** Exercise aim **
Every line below that contains "README" is to be copied.

╔══

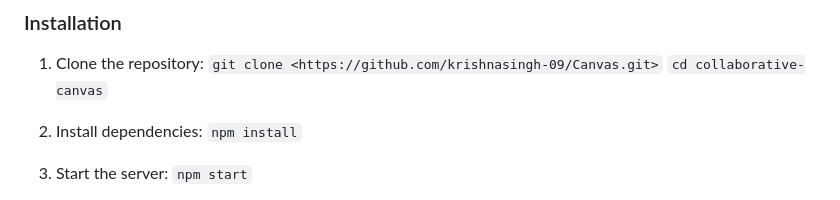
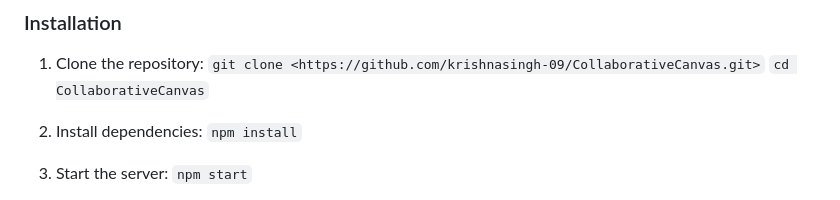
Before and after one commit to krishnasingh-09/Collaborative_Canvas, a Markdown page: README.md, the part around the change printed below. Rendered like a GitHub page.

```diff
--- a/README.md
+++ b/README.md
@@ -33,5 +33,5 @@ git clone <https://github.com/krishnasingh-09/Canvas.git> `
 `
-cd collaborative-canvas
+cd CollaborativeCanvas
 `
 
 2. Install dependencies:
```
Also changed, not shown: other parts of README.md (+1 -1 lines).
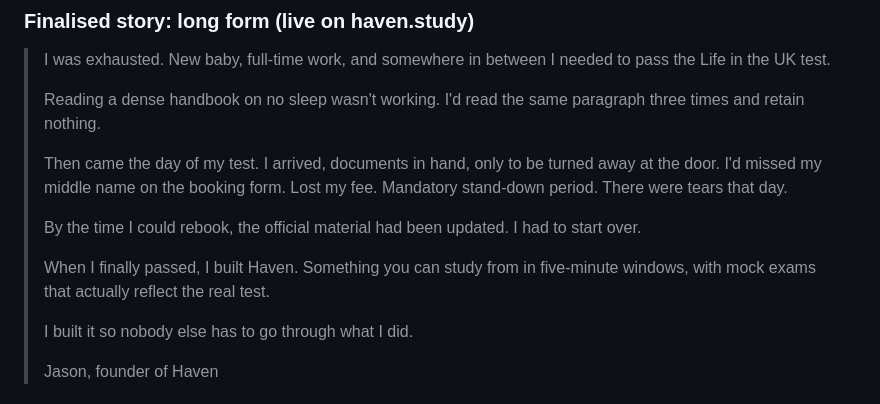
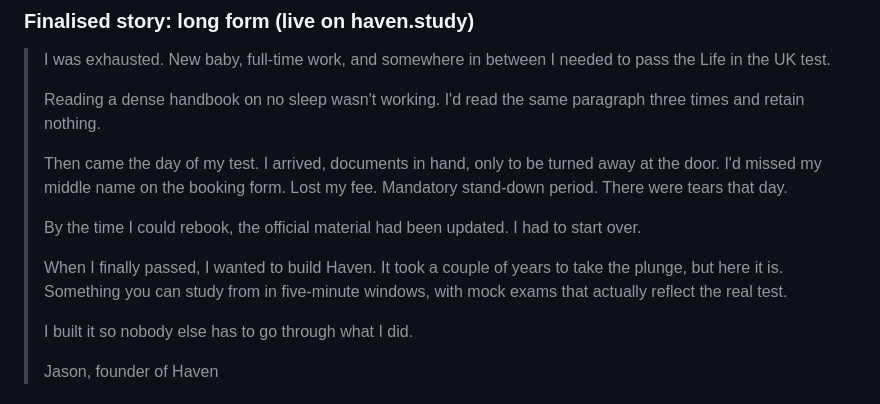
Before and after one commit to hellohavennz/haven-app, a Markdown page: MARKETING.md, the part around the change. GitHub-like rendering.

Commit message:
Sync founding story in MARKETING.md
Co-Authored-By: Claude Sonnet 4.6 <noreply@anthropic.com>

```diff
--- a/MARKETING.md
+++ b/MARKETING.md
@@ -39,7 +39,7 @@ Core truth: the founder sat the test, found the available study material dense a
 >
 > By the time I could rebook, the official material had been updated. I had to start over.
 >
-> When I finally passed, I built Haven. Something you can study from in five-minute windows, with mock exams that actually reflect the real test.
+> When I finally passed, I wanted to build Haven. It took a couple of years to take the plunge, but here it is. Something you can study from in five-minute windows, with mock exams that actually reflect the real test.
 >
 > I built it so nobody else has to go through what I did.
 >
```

╚══

** Result for this task **
Before and after one commit to krishnasingh-09/Collaborative_Canvas, a Markdown page: README.md, the part around the change printed below. Rendered like a GitHub page.
--- a/README.md
+++ b/README.md
Also changed, not shown: other parts of README.md (+1 -1 lines).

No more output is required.